Ordering the future

Based on our current knowledge, the assembly of the divisome components to form a division ring appears to be a multistage process in which some concerted events bring together components of the proto-ring, the periplasmic connector and the peptidoglycan factory (Fig. 1B). How these three complexes assemble together, and how they interact with the individual FtsK and FtsN proteins remains to be discovered. In particular the role of FtsN, considered in the linear model as being the last protein to assemble, but able to complement defects in a proto-ring component, FtsA (Dai et al., 1993), remains to be elucidated.

One caveat of the experimental procedures used to probe divisome assembly is their reliance on protein fusions to fluorescent proteins and overexpression. Although genes encoding fluorescent chimeras are able to complement conditional lethal mutations in the corresponding chromosomal gene, there is no guarantee that their interaction properties duplicate exactly those of their wild-type counterparts. A similar concern can be expressed regarding the overexpression issue. In addition, we cannot fully exclude that temporal regulation of gene expression contributes to the fine-tuning of the assembly process. Six of the proteins that assemble into the division ring (FtsZ, A, Q, L, W and I) are encoded by genes that map together in the dcw cluster, a conserved region in which an abundance of promoters might exert subtle influences on the timing of cell division (Palacios et al., 1996). In addition the dcw cluster harbours genes involved in the synthesis of peptidoglycan precursors (Tamames et al., 2001). Genomic channelling has been invoked as a possible reason for the phylogenetic conservation of genes and gene order in the dcw cluster (Mingorance et al., 2004). It would be no big surprise to find that it also has some role in regulating the assembly of the components of the divisome to effect septation in a fully efficient way.

Many open questions on the assembly and functioning of the cell division machinery are likely be answered by in vitro approaches; the reconstitution of the divisome from its parts will be hoped to reveal the exact assembly order and the precise roles of the ring components.
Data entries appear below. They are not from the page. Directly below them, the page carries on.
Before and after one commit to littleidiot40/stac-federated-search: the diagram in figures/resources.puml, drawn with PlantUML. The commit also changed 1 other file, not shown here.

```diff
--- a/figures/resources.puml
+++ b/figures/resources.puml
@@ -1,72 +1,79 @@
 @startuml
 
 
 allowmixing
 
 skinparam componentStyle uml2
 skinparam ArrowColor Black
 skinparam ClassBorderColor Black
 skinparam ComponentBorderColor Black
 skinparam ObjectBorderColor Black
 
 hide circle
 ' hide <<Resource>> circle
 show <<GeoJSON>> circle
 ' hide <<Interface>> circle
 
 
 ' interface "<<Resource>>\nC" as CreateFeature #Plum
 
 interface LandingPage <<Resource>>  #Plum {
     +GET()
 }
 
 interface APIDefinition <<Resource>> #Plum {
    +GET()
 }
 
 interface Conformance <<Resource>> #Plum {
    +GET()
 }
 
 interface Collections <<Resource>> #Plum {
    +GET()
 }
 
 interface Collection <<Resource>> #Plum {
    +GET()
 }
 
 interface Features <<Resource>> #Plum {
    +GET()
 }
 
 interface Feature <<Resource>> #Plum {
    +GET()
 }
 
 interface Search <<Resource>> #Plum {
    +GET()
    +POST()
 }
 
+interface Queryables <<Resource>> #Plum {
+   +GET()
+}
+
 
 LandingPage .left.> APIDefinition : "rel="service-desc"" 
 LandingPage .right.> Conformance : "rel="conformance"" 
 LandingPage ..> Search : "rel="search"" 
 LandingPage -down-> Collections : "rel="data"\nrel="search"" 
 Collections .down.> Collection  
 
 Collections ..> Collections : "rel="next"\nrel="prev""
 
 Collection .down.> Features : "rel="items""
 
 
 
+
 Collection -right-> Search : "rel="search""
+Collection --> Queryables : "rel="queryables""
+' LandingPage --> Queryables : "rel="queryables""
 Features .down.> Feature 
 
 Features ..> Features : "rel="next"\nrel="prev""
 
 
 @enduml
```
Work in our laboratory is funded by projects GEN2003-20234-C06-02 and BIO2005-02194 from Ministerio de Educación y Ciencia.